Well Go USA presents Samurai Princess in an anamorphic widescreen that preserves the film’s original aspect ratio. This transfer has not been flagged for progressive playback. For an interlaced transfer the overall presentation fares well as colors, flesh tones and black levels all look accurate and details generally look crisp throughout. Also while there are some mild instances of blurring / ghosting it is never excessive or intrusive.
This release comes with two audio options a Dolby Digital 5.1 Japanese audio mix and a Dolby Digital 5.1 English audio mix. Removable English subtitles that are easy to follow have been provided. Both audio mixes are crystal clear, balanced and at times robust. The unintentionally bad English dubbed is the weaker of the two audio tracks. The Japanese language track is superior in every way.

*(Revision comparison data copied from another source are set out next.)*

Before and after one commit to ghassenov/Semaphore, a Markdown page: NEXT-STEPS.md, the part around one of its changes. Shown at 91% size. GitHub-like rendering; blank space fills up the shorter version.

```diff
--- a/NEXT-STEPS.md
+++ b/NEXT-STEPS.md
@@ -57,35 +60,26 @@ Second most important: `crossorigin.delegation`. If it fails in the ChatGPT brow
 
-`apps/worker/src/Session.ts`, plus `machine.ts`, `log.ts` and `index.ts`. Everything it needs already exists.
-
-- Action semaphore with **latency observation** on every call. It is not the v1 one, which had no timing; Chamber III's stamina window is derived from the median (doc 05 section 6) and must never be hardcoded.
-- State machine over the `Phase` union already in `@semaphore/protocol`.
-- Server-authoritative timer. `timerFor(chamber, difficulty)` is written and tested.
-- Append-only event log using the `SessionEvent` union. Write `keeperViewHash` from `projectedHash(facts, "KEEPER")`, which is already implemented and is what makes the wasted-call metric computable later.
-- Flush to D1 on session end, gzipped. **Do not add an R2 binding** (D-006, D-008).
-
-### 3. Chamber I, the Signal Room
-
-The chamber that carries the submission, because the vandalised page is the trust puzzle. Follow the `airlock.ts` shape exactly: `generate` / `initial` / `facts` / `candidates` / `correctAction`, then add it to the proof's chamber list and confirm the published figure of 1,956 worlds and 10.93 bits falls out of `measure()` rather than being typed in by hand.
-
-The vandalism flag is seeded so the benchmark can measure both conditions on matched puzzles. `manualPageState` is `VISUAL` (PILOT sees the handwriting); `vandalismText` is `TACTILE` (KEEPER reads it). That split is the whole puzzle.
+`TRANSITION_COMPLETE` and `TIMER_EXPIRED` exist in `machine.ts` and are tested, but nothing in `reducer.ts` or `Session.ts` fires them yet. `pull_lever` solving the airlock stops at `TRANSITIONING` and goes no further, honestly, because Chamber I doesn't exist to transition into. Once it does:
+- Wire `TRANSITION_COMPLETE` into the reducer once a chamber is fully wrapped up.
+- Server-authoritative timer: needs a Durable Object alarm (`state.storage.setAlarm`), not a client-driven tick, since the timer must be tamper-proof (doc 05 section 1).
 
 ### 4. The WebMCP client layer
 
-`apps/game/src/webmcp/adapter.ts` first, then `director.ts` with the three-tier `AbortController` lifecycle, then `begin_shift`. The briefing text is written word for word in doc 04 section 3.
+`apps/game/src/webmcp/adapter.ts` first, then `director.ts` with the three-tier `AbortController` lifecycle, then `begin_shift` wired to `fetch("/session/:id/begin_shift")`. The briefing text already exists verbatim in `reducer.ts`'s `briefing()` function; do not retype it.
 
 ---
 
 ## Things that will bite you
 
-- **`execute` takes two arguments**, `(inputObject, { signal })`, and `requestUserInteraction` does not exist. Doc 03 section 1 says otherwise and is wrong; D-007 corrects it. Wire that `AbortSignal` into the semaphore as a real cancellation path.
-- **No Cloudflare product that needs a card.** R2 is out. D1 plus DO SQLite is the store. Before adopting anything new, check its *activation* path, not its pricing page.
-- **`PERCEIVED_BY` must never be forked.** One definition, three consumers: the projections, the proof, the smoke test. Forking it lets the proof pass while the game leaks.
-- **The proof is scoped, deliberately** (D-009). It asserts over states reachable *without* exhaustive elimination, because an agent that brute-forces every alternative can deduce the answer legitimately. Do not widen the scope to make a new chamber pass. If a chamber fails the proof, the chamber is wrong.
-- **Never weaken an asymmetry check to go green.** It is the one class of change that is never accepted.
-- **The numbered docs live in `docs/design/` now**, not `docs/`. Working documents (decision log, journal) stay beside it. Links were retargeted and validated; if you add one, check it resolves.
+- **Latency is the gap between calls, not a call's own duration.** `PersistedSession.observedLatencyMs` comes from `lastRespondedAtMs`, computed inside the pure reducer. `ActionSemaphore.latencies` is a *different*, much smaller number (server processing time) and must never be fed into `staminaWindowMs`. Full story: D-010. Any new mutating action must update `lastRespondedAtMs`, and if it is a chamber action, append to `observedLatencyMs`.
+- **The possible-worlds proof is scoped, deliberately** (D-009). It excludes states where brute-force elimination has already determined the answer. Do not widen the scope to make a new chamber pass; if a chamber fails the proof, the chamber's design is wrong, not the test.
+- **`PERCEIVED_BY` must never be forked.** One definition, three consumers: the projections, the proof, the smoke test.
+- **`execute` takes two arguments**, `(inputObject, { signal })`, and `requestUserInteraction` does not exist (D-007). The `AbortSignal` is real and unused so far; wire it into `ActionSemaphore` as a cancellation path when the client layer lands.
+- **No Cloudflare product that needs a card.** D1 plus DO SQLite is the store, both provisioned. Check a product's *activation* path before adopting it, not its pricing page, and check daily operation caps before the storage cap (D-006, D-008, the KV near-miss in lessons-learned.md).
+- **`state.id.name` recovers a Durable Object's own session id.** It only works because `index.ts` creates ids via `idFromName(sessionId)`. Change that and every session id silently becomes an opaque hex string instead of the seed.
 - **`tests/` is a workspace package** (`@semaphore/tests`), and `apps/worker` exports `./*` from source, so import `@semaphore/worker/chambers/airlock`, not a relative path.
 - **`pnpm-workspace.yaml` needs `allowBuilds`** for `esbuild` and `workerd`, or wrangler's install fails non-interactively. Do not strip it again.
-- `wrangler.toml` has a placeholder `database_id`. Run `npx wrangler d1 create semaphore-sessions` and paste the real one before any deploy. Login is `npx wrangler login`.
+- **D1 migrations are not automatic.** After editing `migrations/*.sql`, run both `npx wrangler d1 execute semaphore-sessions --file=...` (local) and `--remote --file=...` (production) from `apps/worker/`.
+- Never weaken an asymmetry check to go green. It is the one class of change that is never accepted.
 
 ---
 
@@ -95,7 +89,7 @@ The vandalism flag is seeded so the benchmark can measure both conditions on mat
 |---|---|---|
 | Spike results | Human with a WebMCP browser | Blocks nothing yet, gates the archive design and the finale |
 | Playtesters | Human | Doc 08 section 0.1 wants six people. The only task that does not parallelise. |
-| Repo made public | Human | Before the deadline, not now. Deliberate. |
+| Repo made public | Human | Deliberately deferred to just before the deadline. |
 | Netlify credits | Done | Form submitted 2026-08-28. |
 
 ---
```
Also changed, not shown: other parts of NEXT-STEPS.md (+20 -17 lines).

Extras for this release include a trailer for the film (2 minutes – anamorphic widescreen, in Japanese, no English subtitles), an image gallery with music from the film playing in the background and behind the scenes featurette (22 minutes 6 seconds – anamorphic widescreen, in Japanese with English subtitles). In between the behind the scenes footage are comments from the cast and crew about the film. Overall Samurai Princess gets a satisfying DVD release from Well Go USA.